JJ: Because of the nature of my work, it’s not suitable for public spaces. I’m strictly an indoor artist. I do enjoy a lot of the things being done in the context of street art though, and I love the Wooster
Collective blog! It can be problematic to make generalizations about a “scene,” especially for a group as loosely knit as street art. However, I’d say that we share a spirit of irreverence, a desire to make work that is meaningful and interesting to people outside the art world, and a distaste for the navel-gazing of certain strains of contemporary art.
Q: Some of the sculptures have moveable parts and all have been fantastically engineered. Have you ever thought about producing kinetic sculptures or animations even?

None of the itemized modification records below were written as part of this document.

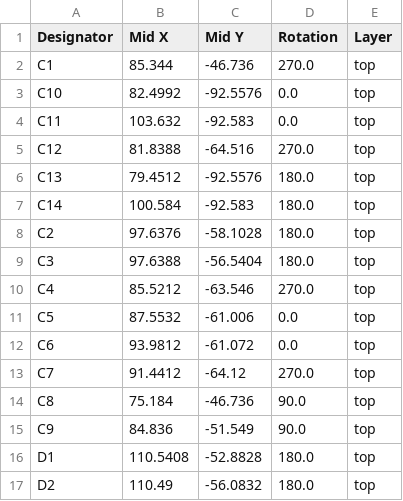
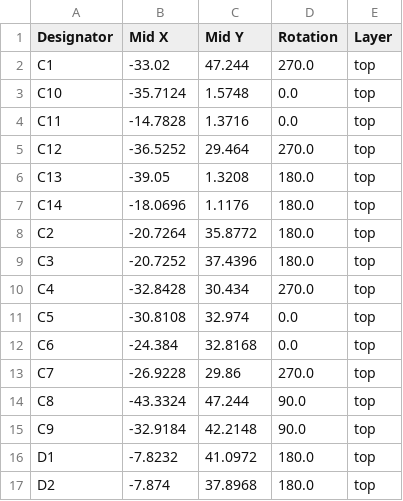
Before and after one commit to leocelente/duplex_radio_module, a CSV file: production/positions.csv, drawn as a sheet; only a part is shown; the diff covers the shown part only.

```diff
--- a/production/positions.csv
+++ b/production/positions.csv
@@ -1,17 +1,17 @@
 Designator,Mid X,Mid Y,Rotation,Layer
-C1,85.344,-46.736,270.0,top
-C10,82.4992,-92.5576,0.0,top
-C11,103.632,-92.583,0.0,top
-C12,81.8388,-64.516,270.0,top
-C13,79.4512,-92.5576,180.0,top
-C14,100.584,-92.583,180.0,top
-C2,97.6376,-58.1028,180.0,top
-C3,97.6388,-56.5404,180.0,top
-C4,85.5212,-63.546,270.0,top
-C5,87.5532,-61.006,0.0,top
-C6,93.9812,-61.072,0.0,top
-C7,91.4412,-64.12,270.0,top
-C8,75.184,-46.736,90.0,top
-C9,84.836,-51.549,90.0,top
-D1,110.5408,-52.8828,180.0,top
-D2,110.49,-56.0832,180.0,top
+C1,-33.02,47.244,270.0,top
+C10,-35.7124,1.5748,0.0,top
+C11,-14.7828,1.3716,0.0,top
+C12,-36.5252,29.464,270.0,top
+C13,-39.05,1.3208,180.0,top
+C14,-18.0696,1.1176,180.0,top
+C2,-20.7264,35.8772,180.0,top
+C3,-20.7252,37.4396,180.0,top
+C4,-32.8428,30.434,270.0,top
+C5,-30.8108,32.974,0.0,top
+C6,-24.384,32.8168,0.0,top
+C7,-26.9228,29.86,270.0,top
+C8,-43.3324,47.244,90.0,top
+C9,-32.9184,42.2148,90.0,top
+D1,-7.8232,41.0972,180.0,top
+D2,-7.874,37.8968,180.0,top
```
Also changed, not shown: 2 added rows, 2 removed rows and 38 edited cells elsewhere in this file, production/bom.csv, production/designators.csv, 10 other files.
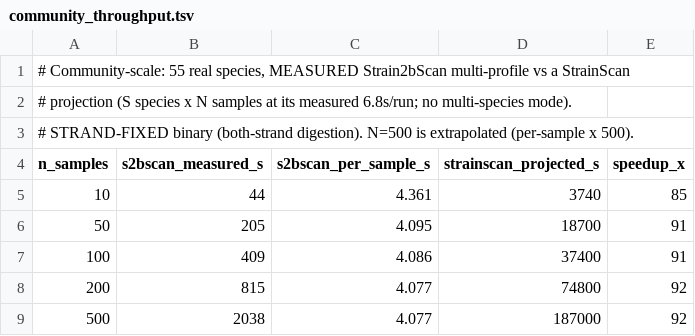
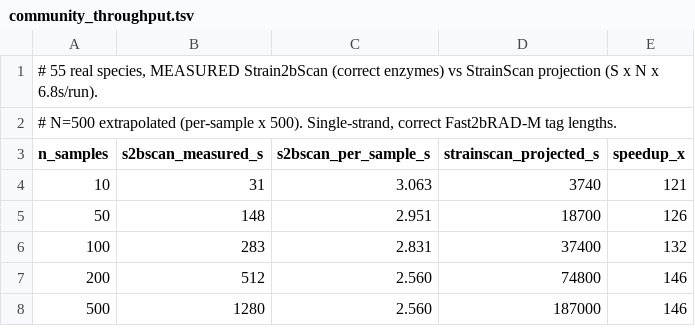
Before and after one commit to HuangShiLab/Strain2bScan-paper, a TSV file: results/community_throughput.tsv, drawn as a sheet.

```diff
--- a/results/community_throughput.tsv
+++ b/results/community_throughput.tsv
@@ -1,9 +1,8 @@
-# Community-scale: 55 real species, MEASURED Strain2bScan multi-profile vs a StrainScan
-# projection (S species x N samples at its measured 6.8s/run; no multi-species mode).
-# STRAND-FIXED binary (both-strand digestion). N=500 is extrapolated (per-sample x 500).
+# 55 real species, MEASURED Strain2bScan (correct enzymes) vs StrainScan projection (S x N x 6.8s/run).
+# N=500 extrapolated (per-sample x 500). Single-strand, correct Fast2bRAD-M tag lengths.
 n_samples	s2bscan_measured_s	s2bscan_per_sample_s	strainscan_projected_s	speedup_x
-10	44	4.361	3740	85
-50	205	4.095	18700	91
-100	409	4.086	37400	91
-200	815	4.077	74800	92
-500	2038	4.077	187000	92
+10	31	3.063	3740	121
+50	148	2.951	18700	126
+100	283	2.831	37400	132
+200	512	2.560	74800	146
+500	1280	2.560	187000	146
```
Also changed, not shown: results/headtohead_performance.tsv, results/panelsize_prevotella.tsv, 36 other files.
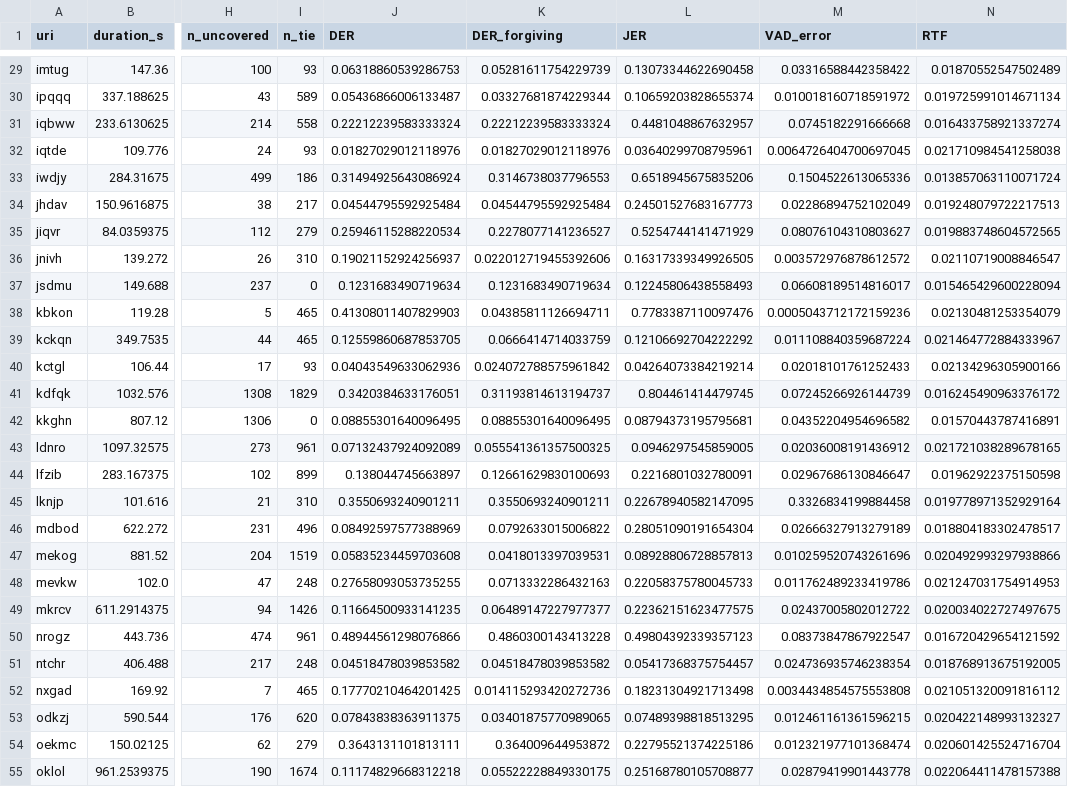
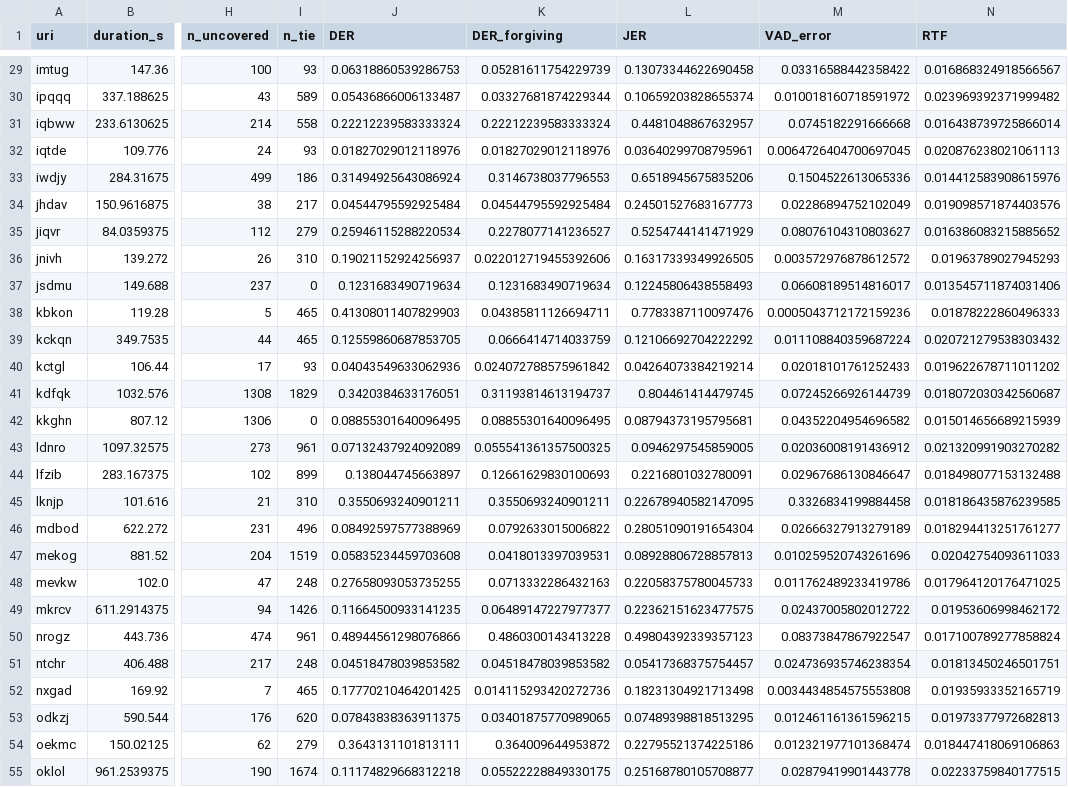
Before and after one commit to gregoire92i/Who-Spoke-, a CSV file: results/baseline_sample90_seed130_par_fichier.csv, drawn as a sheet; only a part is shown, gaps mark what is left out; the diff covers the shown part only; the diff names each change by its address in the sheet, - before the commit and + after, or states it on an @@ line.

```diff
--- a/results/baseline_sample90_seed130_par_fichier.csv
+++ b/results/baseline_sample90_seed130_par_fichier.csv
-N29 (RTF): 0.01870552547502489
+N29 (RTF): 0.016868324918566567
-N30 (RTF): 0.019725991014671134
+N30 (RTF): 0.023969392371999482
-N31 (RTF): 0.016433758921337274
+N31 (RTF): 0.016438739725866014
-N32 (RTF): 0.021710984541258038
+N32 (RTF): 0.020876238021061113
-N33 (RTF): 0.013857063110071724
+N33 (RTF): 0.014412583908615976
-N34 (RTF): 0.019248079722217513
+N34 (RTF): 0.019098571874403576
-N35 (RTF): 0.019883748604572565
+N35 (RTF): 0.016386083215885652
-N36 (RTF): 0.02110719008846547
+N36 (RTF): 0.01963789027945293
-N37 (RTF): 0.015465429600228094
+N37 (RTF): 0.013545711874031406
-N38 (RTF): 0.02130481253354079
+N38 (RTF): 0.01878222860496333
-N39 (RTF): 0.021464772884333967
+N39 (RTF): 0.020721279538303432
-N40 (RTF): 0.02134296305900166
+N40 (RTF): 0.019622678711011202
-N41 (RTF): 0.016245490963376172
+N41 (RTF): 0.018072030342560687
-N42 (RTF): 0.01570443787416891
+N42 (RTF): 0.015014656689215939
-N43 (RTF): 0.021721038289678165
+N43 (RTF): 0.021320991903270282
-N44 (RTF): 0.01962922375150598
+N44 (RTF): 0.018498077153132488
-N45 (RTF): 0.019778971352929164
+N45 (RTF): 0.018186435876239585
-N46 (RTF): 0.018804183302478517
+N46 (RTF): 0.018294413251761277
-N47 (RTF): 0.020492993297938866
+N47 (RTF): 0.02042754093611033
-N48 (RTF): 0.021247031754914953
+N48 (RTF): 0.017964120176471025
-N49 (RTF): 0.020034022727497675
+N49 (RTF): 0.01953606998462172
-N50 (RTF): 0.016720429654121592
+N50 (RTF): 0.017100789277858824
-N51 (RTF): 0.018768913675192005
+N51 (RTF): 0.01813450246501751
-N52 (RTF): 0.021051320091816112
+N52 (RTF): 0.01935933352165719
-N53 (RTF): 0.020422148993132327
+N53 (RTF): 0.01973377972682813
-N54 (RTF): 0.020601425524716704
+N54 (RTF): 0.018447418069106863
-N55 (RTF): 0.022064411478157388
+N55 (RTF): 0.02233759840177515
```
Also changed, not shown: 63 edited cells elsewhere in this file, 24 other files.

JJ: Absolutely! I’ve been mulling over the possibilities of stop-motion animation since I started making this type of work, back in 1992. It would be quite an involved undertaking, so I’m waiting for the right moment. At this point, I need an interesting collaborator or a grant to set the gears in motion. Many of my sculptures have a full range of movement while I am making them. The joints are fixed later on, to allow them to be freestanding, but the way that I build them makes them uniquely well-suited to animation. Some day, some day…
Q: What is the most common reaction to your work and how do you want people to feel about it?

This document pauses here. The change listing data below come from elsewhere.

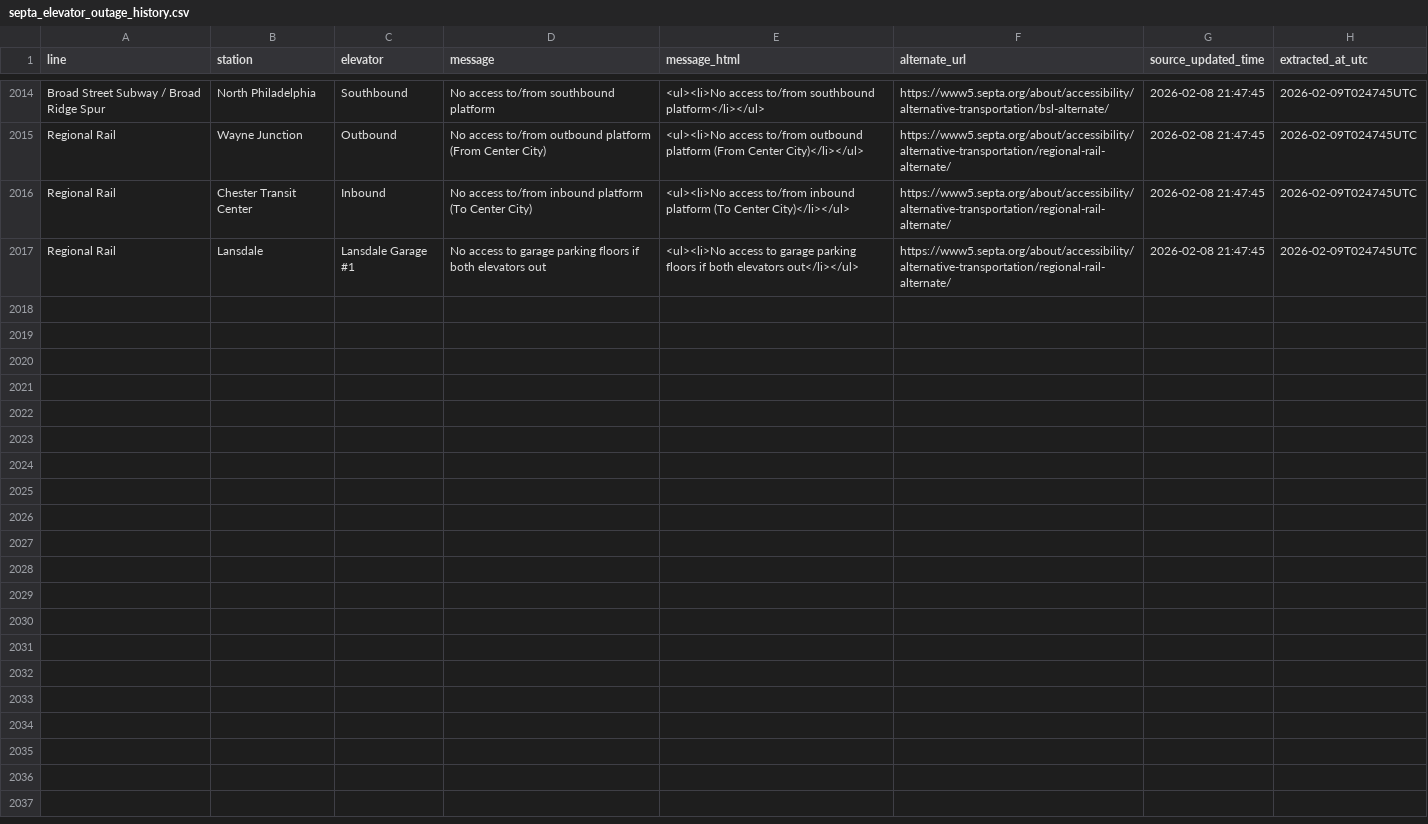
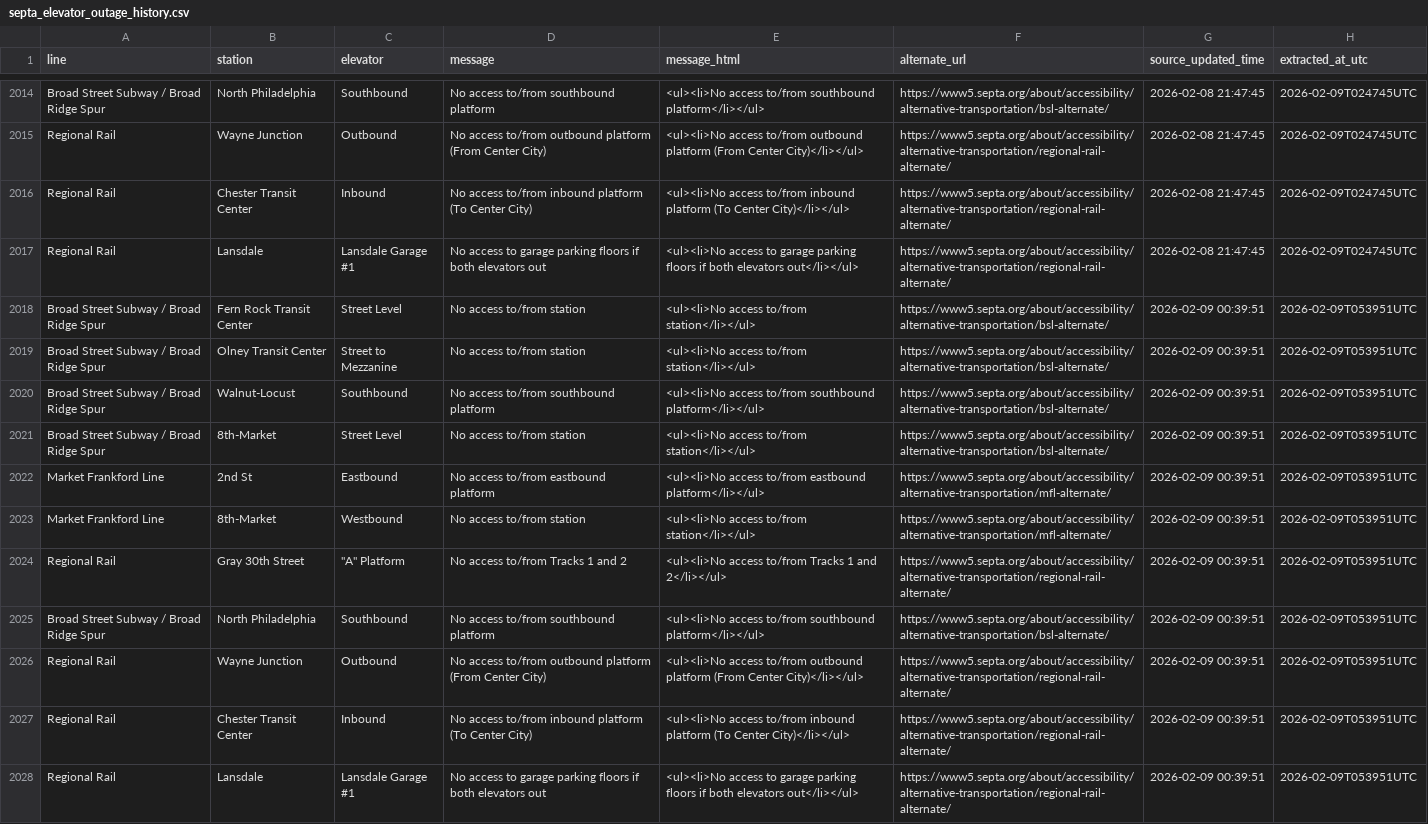
Before and after one commit to anyamemensah/data-archive, a CSV file: data/septa_elevator_outages/septa_elevator_outage_history.csv, drawn as a sheet; only a part is shown, gaps mark what is left out; the diff names each change by its address in the sheet, - before the commit and + after, or states it on an @@ line.

```diff
--- a/data/septa_elevator_outages/septa_elevator_outage_history.csv
+++ b/data/septa_elevator_outages/septa_elevator_outage_history.csv
+row 2018: Broad Street Subway / Broad Ridge Spur | Fern Rock Transit Center | Street Level | No access to/from station | <ul><li>No access to/from station</li></ul> | https://www5.septa.org/about/accessibility/alternative-transportation/bsl-alternate/ | 2026-02-09 00:39:51 | 2026-02-09T053951UTC
+row 2019: Broad Street Subway / Broad Ridge Spur | Olney Transit Center | Street to Mezzanine | No access to/from station | <ul><li>No access to/from station</li></ul> | https://www5.septa.org/about/accessibility/alternative-transportation/bsl-alternate/ | 2026-02-09 00:39:51 | 2026-02-09T053951UTC
+row 2020: Broad Street Subway / Broad Ridge Spur | Walnut-Locust | Southbound | No access to/from southbound platform | <ul><li>No access to/from southbound platform</li></ul> | https://www5.septa.org/about/accessibility/alternative-transportation/bsl-alternate/ | 2026-02-09 00:39:51 | 2026-02-09T053951UTC
+row 2021: Broad Street Subway / Broad Ridge Spur | 8th-Market | Street Level | No access to/from station | <ul><li>No access to/from station</li></ul> | https://www5.septa.org/about/accessibility/alternative-transportation/bsl-alternate/ | 2026-02-09 00:39:51 | 2026-02-09T053951UTC
+row 2022: Market Frankford Line | 2nd St | Eastbound | No access to/from eastbound platform | <ul><li>No access to/from eastbound platform</li></ul> | https://www5.septa.org/about/accessibility/alternative-transportation/mfl-alternate/ | 2026-02-09 00:39:51 | 2026-02-09T053951UTC
+row 2023: Market Frankford Line | 8th-Market | Westbound | No access to/from station | <ul><li>No access to/from station</li></ul> | https://www5.septa.org/about/accessibility/alternative-transportation/mfl-alternate/ | 2026-02-09 00:39:51 | 2026-02-09T053951UTC
+row 2024: Regional Rail | Gray 30th Street | "A" Platform | No access to/from Tracks 1 and 2 | <ul><li>No access to/from Tracks 1 and 2</li></ul> | https://www5.septa.org/about/accessibility/alternative-transportation/regional-rail-alternate/ | 2026-02-09 00:39:51 | 2026-02-09T053951UTC
+row 2025: Broad Street Subway / Broad Ridge Spur | North Philadelphia | Southbound | No access to/from southbound platform | <ul><li>No access to/from southbound platform</li></ul> | https://www5.septa.org/about/accessibility/alternative-transportation/bsl-alternate/ | 2026-02-09 00:39:51 | 2026-02-09T053951UTC
+row 2026: Regional Rail | Wayne Junction | Outbound | No access to/from outbound platform (From Center City) | <ul><li>No access to/from outbound platform (From Center City)</li></ul> | https://www5.septa.org/about/accessibility/alternative-transportation/regional-rail-alternate/ | 2026-02-09 00:39:51 | 2026-02-09T053951UTC
+row 2027: Regional Rail | Chester Transit Center | Inbound | No access to/from inbound platform (To Center City) | <ul><li>No access to/from inbound platform (To Center City)</li></ul> | https://www5.septa.org/about/accessibility/alternative-transportation/regional-rail-alternate/ | 2026-02-09 00:39:51 | 2026-02-09T053951UTC
+row 2028: Regional Rail | Lansdale | Lansdale Garage #1 | No access to garage parking floors if both elevators out | <ul><li>No access to garage parking floors if both elevators out</li></ul> | https://www5.septa.org/about/accessibility/alternative-transportation/regional-rail-alternate/ | 2026-02-09 00:39:51 | 2026-02-09T053951UTC
```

JJ: My work tends to elicit strong reactions, whether positive or negative. Some people are intrigued, and perhaps charmed and delighted. Other people are put off by the use of animal bones. What I do is certainly not for everyone, nor would I want it to be. I would hope that my work entices the viewer to come closer, to look closely, and to appreciate the beauty of animals, both living and dead, from an different perspective.
Q: Despite being made from dead things, we think your work is really playful and intriguing. Would you ever consider commercial approaches or it that something that you have discussed in the past?
JJ: Thank you! I wouldn’t be opposed to it, but it’s hard to imagine what sort of company would make a good partner for such a thing. I guess I’ll just have to wait and see whether any interesting opportunities arise.
With huge thanks to Jessica for both her time and image of one of the works featured in the show (‘Comet’). To see more work, please visit Jessica’ site. Jessica Joslin’s monograph, Strange Nature, and several limited edition prints are also available through her website.